“In effect, she constituted a catalogue raisonne of the history of today’s design aesthetic. The forms of these pieces are somehow eternal, appealing to people today as they did 100 years ago.”
The Ecart team keeps the offer fresh – and the call to a new clientele vibrant – by exploring new, natural materials and of-the-moment colourways. Occasionally, they’ll unearth a never-before manufactured piece and decide to put that into production. Expect a trouser press designed by Eileen Gray to be brought to light early next year, an unseen desk and a few armchairs by Jean-Michel Frank, too.
“It doesn’t hurt that we appeal to many luxury brands that call upon Ecart to provide pieces for their boutiques,” Lapeyre shrugs. “Dior, for example, and Cartier; this presence ensures the pieces are always showcased in a contemporary and changing context.”
Ecart holds the rights to some Chareau furniture. But the IP for the vast majority of the catalogue – and most importantly, the lighting – is in the hands of Galerie MCDE. It was set up to commercialise the dramatically sculptural alabaster pieces in the late 1980s.
“Chareau was working at the height of the art deco era, that is, between the age of artisanal, craft production and that of mass industrial production,” explains Pierre-Emmanuel Risch, who directs the gallery today. “For that reason, his designs were never produced in big quantities.

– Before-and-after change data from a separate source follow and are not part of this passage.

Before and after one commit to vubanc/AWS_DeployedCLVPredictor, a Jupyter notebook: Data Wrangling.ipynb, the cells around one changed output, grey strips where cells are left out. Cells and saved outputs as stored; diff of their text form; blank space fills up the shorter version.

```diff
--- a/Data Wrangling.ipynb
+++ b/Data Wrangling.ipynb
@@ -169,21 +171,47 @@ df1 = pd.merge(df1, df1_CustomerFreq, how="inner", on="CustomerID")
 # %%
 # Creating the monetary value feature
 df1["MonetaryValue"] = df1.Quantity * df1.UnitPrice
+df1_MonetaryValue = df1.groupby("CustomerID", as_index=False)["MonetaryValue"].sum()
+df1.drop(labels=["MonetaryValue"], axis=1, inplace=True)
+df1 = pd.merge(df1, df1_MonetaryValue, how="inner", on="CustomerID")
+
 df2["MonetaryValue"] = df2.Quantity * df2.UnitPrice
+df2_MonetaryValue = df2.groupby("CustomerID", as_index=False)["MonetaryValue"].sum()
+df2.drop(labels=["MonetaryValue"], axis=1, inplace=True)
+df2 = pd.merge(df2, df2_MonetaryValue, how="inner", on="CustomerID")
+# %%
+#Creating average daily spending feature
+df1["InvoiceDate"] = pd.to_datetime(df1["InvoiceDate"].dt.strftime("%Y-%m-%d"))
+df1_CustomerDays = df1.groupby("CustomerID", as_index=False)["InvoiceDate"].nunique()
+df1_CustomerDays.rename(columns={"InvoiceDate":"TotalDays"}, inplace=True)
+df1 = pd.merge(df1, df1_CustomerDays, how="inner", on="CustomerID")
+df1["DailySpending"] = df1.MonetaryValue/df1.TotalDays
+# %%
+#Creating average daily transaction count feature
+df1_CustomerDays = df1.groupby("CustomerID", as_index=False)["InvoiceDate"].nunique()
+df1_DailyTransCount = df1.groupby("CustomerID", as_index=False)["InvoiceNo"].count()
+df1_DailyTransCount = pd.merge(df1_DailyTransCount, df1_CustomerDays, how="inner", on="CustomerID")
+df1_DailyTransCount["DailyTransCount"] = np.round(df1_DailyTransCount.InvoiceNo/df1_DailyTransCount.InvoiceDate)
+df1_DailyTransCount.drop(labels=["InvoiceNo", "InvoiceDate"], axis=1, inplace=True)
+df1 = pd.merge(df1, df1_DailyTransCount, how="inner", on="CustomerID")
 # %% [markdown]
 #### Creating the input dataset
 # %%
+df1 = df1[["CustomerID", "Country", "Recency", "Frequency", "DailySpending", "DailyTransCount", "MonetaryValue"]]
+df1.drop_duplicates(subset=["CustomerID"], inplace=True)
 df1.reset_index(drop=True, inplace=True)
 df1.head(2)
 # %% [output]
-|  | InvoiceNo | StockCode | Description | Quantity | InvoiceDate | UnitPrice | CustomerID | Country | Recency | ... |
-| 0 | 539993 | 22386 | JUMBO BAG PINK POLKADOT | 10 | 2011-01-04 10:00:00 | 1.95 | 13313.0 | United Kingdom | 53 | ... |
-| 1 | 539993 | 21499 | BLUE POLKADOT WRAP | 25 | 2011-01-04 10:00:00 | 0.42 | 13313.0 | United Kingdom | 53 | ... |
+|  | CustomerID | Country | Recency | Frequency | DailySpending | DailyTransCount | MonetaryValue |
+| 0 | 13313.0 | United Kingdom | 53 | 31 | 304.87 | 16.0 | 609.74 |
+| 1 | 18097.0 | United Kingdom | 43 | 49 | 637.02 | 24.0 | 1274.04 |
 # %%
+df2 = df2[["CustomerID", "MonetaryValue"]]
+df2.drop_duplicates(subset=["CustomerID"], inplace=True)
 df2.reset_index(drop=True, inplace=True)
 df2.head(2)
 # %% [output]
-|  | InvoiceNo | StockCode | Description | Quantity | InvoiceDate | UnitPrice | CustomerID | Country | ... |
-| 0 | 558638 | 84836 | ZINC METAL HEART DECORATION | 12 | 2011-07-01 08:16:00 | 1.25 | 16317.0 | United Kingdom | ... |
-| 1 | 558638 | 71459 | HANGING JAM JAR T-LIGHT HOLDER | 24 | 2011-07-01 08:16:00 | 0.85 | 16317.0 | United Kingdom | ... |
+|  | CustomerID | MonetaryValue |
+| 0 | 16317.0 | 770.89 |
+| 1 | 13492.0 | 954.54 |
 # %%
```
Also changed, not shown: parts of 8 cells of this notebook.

And yet, what’s amazing is that while the lighting pieces are clearly of their moment, they also could have been designed last year.”